___ Supplied material
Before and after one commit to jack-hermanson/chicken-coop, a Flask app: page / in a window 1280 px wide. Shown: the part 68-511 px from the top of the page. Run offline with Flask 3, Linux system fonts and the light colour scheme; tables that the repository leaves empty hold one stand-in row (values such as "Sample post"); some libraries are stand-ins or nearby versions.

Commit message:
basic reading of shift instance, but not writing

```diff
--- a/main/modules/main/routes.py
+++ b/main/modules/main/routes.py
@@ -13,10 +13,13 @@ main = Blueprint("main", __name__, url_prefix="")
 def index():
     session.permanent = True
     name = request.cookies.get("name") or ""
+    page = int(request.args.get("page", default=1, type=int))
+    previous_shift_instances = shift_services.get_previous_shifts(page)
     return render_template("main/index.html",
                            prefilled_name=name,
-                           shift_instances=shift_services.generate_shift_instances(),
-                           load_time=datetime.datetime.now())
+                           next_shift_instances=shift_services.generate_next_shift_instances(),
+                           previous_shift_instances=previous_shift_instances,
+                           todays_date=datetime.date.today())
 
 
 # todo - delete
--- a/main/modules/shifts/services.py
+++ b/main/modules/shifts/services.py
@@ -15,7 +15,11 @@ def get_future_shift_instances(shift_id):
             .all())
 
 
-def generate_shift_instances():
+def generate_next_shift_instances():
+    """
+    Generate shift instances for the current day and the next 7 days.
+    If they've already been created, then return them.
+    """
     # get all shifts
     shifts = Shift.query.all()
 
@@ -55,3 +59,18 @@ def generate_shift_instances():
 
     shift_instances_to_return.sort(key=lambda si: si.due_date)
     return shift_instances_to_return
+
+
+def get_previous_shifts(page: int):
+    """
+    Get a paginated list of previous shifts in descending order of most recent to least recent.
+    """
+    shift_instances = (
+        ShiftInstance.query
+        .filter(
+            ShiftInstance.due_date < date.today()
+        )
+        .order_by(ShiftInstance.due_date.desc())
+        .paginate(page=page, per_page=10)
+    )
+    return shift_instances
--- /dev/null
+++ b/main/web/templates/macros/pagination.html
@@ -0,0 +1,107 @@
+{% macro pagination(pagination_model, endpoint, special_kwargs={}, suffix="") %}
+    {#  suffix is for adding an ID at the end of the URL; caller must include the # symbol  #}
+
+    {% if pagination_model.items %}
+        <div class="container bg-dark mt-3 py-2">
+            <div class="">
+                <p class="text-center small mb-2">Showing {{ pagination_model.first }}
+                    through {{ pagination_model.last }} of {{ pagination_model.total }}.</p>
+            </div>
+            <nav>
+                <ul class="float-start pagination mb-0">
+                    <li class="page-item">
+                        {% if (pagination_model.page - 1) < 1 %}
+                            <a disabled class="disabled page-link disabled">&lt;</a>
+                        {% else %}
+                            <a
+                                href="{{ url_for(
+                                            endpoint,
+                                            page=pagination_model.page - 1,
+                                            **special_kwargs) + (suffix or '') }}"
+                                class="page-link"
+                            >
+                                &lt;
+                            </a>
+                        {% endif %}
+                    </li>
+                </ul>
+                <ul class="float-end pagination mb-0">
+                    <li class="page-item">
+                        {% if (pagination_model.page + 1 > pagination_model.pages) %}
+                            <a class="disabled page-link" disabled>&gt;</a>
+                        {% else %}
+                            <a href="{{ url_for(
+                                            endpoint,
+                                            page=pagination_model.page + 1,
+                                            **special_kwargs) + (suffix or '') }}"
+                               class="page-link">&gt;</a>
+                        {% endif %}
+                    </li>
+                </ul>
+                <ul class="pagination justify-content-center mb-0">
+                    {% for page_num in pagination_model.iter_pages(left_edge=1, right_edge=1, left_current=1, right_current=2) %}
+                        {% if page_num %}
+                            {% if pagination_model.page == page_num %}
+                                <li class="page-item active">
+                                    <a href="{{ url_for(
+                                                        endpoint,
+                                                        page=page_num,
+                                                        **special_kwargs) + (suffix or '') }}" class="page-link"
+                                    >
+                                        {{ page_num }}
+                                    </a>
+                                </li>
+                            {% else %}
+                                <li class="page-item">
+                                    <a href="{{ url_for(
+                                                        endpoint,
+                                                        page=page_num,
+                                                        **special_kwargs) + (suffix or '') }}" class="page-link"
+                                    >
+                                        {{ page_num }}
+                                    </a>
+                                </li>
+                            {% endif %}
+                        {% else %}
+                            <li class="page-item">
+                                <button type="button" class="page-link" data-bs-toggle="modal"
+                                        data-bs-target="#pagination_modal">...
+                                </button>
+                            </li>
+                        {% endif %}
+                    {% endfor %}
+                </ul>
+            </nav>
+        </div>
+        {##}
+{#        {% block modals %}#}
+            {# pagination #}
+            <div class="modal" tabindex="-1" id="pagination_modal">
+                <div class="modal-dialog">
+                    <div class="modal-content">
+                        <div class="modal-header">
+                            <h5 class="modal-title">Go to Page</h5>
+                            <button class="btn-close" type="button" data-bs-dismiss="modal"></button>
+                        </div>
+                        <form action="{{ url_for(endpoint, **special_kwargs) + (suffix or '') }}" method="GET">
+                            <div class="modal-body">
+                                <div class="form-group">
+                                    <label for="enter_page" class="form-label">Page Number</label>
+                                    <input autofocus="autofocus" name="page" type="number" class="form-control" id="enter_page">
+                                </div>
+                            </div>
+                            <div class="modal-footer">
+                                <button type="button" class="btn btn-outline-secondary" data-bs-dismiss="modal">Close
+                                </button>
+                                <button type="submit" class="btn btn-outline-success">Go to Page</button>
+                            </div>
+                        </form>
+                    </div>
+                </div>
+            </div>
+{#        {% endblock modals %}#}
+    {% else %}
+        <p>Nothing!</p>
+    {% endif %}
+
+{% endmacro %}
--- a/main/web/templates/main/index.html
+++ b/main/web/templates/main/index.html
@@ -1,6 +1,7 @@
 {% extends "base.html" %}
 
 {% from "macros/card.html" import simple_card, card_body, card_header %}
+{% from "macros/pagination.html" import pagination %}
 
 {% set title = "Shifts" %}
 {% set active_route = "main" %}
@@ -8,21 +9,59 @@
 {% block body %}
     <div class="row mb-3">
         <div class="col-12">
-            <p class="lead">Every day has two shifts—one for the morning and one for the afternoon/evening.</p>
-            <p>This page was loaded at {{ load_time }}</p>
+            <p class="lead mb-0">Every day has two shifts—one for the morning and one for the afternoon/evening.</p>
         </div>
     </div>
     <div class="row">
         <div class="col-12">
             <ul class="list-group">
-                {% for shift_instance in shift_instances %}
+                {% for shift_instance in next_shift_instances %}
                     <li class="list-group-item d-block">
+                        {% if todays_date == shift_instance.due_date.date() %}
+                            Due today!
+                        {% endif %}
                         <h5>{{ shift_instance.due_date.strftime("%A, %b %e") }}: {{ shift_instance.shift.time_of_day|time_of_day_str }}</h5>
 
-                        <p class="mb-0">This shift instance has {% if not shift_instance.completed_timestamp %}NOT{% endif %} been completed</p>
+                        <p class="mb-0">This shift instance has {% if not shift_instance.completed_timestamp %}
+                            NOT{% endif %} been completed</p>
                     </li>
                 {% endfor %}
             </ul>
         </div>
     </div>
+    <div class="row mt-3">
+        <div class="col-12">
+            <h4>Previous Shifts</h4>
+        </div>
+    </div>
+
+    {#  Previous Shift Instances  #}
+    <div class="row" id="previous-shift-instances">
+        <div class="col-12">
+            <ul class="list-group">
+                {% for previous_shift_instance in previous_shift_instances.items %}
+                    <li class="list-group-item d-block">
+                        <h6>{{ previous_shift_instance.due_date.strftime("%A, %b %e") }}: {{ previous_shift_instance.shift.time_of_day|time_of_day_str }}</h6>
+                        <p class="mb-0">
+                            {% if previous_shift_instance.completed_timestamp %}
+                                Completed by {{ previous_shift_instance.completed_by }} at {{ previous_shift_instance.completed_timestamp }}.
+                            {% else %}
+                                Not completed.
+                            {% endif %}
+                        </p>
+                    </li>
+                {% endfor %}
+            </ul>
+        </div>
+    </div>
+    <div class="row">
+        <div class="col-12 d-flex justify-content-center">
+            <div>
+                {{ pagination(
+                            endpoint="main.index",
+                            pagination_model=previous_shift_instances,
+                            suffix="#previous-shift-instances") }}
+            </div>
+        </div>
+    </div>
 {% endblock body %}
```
______
▶ [Assigned task] Filter the data down to the lines that contain the string "center", and copy them.

▶ [Task result]
+                <p class="text-center small mb-2">Showing {{ pagination_model.first }}
+                <ul class="pagination justify-content-center mb-0">
+        <div class="col-12 d-flex justify-content-center">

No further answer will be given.